What hath the Bard wrought? William Shakespeare was a word nerd if we ever saw one, and he's left a legacy of terms and idioms that have since diffused throughout pop culture, writing and colloquial speech. You've probably been quoting language Shakespeare helped popularize ("eyeball," "lonely," "gossip"), without even knowing it. Though some phrases may have lost their Shakespearean "sound," or are devoid of their original contexts, it's hard to overstate his profound influence on the way we speak to one another in the 21st century.
On the occasion of his 450th birthday, Ask Me Another presents this handy glossary of everyday words and phrases commonly attributed to him. (It's difficult to prove whether Shakespeare was the first to use these words, or just the first to commit them to text.) Go forth and quote* him with confidence — there's a good chance you already are.
*("Misquote," though an obscure use of the word, is also credited to Shakespeare in Henry IV, Part I.)
arch-villain: "Even so may Angelo /... Be an arch-villaine ..." (Measure for Measure, V.i.55-57)
bedazzle: "Pardon, old father, my mistaking eyes, / That have been so bedazzled with the sun / That everything I look on seemeth green." (The Taming of the Shrew, IV.v.56-58)
Hearing this word today may evoke nostalgia for the '70s-era machine that stapled rhinestones to your clothes.
cold-blooded: "Thou cold-blooded slave, / Hast thou not spoke like thunder on my side ...?" (King John, III.i.49-50)
This is in the sense of "without emotion or excitement, unimpassioned, cool" and specifically related to people. Cold-blooded in the biological sense was used and recorded in the Oxford English Dictionary earlier.
Is it any wonder that Shakespeare was also the first to use hot-blooded? "Now the hot-bloodied-Gods assist me." (Merry Wives of Windsor, V.v.2)
critical: "That is some Satire keene and criticall" (A Midsummer Night's Dream, V.i.54)

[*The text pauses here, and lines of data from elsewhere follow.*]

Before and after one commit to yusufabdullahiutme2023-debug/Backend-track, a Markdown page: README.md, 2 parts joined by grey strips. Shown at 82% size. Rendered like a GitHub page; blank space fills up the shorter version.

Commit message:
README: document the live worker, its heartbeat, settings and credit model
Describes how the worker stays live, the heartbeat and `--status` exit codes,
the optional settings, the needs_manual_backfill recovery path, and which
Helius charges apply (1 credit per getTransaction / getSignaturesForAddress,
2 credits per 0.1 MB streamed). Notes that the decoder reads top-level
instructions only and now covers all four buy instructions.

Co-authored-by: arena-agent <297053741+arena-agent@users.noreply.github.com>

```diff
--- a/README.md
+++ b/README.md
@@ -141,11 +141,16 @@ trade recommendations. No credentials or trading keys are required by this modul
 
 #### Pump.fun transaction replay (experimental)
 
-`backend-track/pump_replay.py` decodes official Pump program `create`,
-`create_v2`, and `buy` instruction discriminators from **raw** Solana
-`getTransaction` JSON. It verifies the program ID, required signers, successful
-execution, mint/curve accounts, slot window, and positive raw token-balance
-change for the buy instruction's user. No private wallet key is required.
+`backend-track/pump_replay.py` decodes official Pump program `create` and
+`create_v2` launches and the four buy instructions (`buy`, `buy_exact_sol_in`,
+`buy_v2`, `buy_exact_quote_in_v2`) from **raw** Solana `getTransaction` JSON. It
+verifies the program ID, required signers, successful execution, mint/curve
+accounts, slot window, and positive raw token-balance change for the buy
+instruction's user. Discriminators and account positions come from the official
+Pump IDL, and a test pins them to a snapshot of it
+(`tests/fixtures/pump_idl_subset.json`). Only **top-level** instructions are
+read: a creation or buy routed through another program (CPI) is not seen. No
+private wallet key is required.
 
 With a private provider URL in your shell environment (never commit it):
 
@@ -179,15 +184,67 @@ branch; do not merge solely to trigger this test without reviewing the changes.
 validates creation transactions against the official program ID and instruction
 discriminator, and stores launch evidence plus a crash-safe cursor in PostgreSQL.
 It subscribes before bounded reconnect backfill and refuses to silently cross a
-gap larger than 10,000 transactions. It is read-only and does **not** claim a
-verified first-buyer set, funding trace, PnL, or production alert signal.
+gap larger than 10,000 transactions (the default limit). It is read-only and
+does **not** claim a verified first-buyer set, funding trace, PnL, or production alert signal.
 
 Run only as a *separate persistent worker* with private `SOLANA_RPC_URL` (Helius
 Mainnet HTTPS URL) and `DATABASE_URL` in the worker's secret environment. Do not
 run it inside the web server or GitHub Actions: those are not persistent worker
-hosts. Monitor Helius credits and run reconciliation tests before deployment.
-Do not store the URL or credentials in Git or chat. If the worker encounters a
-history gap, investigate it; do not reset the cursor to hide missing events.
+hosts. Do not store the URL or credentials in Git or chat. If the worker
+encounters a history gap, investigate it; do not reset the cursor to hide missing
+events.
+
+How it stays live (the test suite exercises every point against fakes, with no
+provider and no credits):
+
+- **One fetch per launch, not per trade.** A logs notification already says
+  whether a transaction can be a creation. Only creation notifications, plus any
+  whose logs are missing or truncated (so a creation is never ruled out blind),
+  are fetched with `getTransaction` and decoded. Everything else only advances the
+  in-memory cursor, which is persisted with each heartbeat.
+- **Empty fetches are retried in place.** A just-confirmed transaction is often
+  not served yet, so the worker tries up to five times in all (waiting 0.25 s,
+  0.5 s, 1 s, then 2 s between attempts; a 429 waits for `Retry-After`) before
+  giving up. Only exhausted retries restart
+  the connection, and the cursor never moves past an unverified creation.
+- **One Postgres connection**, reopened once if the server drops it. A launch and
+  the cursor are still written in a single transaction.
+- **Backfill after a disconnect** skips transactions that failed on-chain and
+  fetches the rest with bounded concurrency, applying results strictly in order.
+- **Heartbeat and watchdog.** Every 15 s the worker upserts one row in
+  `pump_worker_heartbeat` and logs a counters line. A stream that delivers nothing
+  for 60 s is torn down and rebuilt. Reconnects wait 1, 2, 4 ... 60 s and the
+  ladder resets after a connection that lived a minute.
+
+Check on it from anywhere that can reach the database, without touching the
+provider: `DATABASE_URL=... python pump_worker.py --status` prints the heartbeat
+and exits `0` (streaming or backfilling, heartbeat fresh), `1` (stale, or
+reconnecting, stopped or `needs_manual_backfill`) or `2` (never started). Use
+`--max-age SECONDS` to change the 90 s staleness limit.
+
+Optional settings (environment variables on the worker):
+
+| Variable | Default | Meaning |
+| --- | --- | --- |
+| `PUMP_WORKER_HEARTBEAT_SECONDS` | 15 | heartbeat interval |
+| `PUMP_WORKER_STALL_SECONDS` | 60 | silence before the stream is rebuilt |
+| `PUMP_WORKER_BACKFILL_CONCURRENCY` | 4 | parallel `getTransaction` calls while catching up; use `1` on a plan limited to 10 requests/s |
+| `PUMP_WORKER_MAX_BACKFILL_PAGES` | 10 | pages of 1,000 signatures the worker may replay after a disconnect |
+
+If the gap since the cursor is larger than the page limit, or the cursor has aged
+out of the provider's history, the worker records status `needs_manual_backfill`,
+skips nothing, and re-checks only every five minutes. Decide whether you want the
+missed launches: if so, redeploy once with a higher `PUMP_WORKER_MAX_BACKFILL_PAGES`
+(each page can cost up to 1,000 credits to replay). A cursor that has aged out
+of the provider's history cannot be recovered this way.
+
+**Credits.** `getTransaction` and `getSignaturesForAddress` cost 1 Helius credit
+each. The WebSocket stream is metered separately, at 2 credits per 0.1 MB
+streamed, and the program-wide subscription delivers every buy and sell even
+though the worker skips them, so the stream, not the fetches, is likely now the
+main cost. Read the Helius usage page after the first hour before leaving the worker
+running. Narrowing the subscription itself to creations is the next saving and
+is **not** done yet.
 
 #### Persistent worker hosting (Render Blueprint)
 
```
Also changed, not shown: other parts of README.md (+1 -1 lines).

cruel to be kind: "I will bestow him and will answer well / The death I gave him. So again good night. / I must be cruel only to be kind. / This bad begins and worse remains behind." (Hamlet, III.iv.176-179)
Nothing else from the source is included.